      w.doOperation("move", {
        "x": "screenOriginX",
        "y": "screenOriginY",
        "width": mainWidth,
        "height": "screenSizeY"
    else {
      w.doOperation("move", {
        "x": "screenSizeX*0.6",
        "y": winPosY,
        "width": windowSizeX,
        "height": windowSizeY

      winPosY += windowSizeY;

// Basic keybinds
  "f:cmd,alt": slate.op("move", {"x": "screenOriginX", "y": "screenOriginY",
    "width": "screenSizeX", "height": "screenSizeY"}),
  "left:cmd,alt": slate.op("push", {"direction": "left", "style":
  "right:cmd,alt": slate.op("push", {"direction": "right", "style":

  "r:cmd,alt": retile,
  "w:alt": slate.op("hint"),

Hitting Cmd+Opt+r will tile all windows on the current screen/space so that they don’t overlap.
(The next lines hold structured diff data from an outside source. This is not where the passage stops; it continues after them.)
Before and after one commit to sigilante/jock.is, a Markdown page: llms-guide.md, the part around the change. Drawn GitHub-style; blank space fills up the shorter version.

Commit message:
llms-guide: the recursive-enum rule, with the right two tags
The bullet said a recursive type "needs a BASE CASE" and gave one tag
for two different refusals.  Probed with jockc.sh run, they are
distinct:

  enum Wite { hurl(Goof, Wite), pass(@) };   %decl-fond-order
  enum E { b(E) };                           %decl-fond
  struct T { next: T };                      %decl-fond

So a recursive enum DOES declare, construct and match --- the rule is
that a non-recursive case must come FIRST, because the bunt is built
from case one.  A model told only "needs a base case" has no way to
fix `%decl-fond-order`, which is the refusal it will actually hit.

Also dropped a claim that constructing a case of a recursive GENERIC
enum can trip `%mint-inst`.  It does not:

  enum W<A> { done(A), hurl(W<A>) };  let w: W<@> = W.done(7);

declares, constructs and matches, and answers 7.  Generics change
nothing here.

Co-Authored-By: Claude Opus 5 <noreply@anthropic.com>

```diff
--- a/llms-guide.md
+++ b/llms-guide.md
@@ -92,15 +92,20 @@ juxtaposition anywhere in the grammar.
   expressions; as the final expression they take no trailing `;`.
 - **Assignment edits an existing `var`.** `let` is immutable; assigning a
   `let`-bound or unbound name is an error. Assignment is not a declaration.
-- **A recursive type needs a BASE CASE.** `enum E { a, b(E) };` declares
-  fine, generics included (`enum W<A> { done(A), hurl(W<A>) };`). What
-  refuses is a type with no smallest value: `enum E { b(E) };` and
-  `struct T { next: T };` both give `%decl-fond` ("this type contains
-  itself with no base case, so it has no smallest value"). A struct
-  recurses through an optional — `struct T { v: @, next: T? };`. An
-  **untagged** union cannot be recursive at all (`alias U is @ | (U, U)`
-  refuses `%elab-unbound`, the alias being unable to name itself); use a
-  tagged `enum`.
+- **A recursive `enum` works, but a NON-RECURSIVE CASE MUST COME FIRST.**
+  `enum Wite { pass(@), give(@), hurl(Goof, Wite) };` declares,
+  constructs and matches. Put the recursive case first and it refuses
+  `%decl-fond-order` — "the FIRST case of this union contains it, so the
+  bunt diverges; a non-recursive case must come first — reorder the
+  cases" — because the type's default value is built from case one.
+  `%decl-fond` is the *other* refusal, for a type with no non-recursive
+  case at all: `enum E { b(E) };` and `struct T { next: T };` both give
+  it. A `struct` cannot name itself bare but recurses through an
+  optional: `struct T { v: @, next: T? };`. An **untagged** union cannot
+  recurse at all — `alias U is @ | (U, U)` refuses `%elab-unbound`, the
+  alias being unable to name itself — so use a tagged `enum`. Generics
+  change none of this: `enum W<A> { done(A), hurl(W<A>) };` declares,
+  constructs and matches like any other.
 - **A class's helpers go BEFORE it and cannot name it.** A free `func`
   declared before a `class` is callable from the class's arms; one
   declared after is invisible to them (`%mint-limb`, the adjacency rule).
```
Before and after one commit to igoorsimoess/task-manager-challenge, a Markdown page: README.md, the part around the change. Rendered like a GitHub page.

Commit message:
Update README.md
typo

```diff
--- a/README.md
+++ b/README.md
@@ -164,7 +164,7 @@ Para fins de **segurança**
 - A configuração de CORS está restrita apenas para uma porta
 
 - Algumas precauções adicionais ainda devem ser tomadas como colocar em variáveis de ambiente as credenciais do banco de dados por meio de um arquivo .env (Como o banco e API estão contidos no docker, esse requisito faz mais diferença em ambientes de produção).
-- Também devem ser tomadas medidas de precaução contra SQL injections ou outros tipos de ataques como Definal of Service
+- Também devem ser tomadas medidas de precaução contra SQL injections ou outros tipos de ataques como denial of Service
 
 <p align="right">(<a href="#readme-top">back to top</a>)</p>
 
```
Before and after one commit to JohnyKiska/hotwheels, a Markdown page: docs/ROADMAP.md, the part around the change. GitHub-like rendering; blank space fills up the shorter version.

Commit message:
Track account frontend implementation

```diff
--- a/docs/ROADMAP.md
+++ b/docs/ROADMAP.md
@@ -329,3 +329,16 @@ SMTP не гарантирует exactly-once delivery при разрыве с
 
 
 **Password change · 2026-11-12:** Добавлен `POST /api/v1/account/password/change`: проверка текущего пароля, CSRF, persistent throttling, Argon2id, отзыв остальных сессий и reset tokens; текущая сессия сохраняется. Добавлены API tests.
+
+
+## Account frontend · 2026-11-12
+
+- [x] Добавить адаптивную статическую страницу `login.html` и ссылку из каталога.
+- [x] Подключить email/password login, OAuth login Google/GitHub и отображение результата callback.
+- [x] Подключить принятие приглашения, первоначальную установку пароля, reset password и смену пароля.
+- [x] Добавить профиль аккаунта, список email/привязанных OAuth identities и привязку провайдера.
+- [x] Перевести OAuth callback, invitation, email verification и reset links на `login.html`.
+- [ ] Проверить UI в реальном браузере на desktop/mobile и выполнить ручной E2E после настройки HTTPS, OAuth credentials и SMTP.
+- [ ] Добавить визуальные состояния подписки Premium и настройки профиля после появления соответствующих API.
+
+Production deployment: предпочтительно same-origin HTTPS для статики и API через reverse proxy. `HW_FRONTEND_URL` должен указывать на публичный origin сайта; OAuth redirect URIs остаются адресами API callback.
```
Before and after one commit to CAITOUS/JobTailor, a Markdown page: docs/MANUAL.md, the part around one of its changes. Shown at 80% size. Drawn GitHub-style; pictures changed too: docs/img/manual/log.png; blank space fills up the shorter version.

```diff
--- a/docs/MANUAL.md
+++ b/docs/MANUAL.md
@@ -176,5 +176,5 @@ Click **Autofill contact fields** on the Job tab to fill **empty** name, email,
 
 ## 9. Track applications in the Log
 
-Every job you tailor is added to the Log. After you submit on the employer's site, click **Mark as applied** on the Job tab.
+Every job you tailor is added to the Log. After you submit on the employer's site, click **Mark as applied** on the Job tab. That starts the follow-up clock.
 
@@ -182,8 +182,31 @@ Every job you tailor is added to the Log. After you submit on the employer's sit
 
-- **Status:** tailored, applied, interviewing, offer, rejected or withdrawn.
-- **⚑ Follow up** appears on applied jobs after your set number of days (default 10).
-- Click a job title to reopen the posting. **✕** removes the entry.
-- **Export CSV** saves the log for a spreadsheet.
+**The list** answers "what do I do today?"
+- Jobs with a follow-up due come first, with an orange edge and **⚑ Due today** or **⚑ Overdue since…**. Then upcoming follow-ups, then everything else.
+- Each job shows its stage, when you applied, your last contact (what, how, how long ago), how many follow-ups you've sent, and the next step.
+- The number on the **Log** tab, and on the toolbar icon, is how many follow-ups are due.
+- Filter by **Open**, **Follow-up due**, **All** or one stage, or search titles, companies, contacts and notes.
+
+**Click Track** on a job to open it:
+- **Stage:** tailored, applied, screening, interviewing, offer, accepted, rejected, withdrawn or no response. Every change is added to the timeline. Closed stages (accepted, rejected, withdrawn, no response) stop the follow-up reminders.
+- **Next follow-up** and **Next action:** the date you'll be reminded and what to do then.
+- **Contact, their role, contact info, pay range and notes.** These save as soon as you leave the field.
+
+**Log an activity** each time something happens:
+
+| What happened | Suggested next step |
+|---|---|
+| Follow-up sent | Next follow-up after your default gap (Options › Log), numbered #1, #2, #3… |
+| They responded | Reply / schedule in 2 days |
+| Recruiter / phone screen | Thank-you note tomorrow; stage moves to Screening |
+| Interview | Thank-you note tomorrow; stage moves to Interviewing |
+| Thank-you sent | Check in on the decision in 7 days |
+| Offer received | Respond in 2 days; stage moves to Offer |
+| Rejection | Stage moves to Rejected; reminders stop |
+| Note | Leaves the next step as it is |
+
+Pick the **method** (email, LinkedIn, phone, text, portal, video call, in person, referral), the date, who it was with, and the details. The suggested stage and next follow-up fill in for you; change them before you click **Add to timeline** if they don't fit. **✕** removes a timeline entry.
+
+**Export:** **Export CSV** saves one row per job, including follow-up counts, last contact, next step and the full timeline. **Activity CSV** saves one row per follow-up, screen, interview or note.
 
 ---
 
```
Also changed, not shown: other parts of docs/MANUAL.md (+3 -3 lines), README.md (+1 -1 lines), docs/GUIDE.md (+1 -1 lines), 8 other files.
A single window will be full-screened, and additional windows will start to divide up the screen space. I’m keeping the notion of a “master” window from dwm/Awesome/scrotwm, and the way things work right now, the currently focused window is promoted to the master.

Now, let’s see about automatically calling the retile function on window events. Turns out, this is pretty simple:

slate.on("windowOpened", function(event, win) { retile(win); });
slate.on("windowClosed", function(event, win) { retile(win); });
slate.on("appOpened", function(event, win) { retile(win); });
slate.on("appClosed", function(event, win) { retile(win); });
slate.on("appHidden", function(event, win) { retile(win); });
slate.on("appUnhidden", function(event, win) { retile(win); });

That’s all there is to it, with a couple limitations. The Javascript API won’t let you inspect things like AXRole or AXSubrole in the Objective-C world, which means you won’t necessarily be able to distinguish between dialog boxes and primary application windows. Slate also isn’t Spaces aware, which is a bit of a problem for a virtual desktop junkie like me.

It’s a great start, however, and if I get the chance I’ll see about adding in the hooks needed for even better tiling support. Or, you could beat me to it.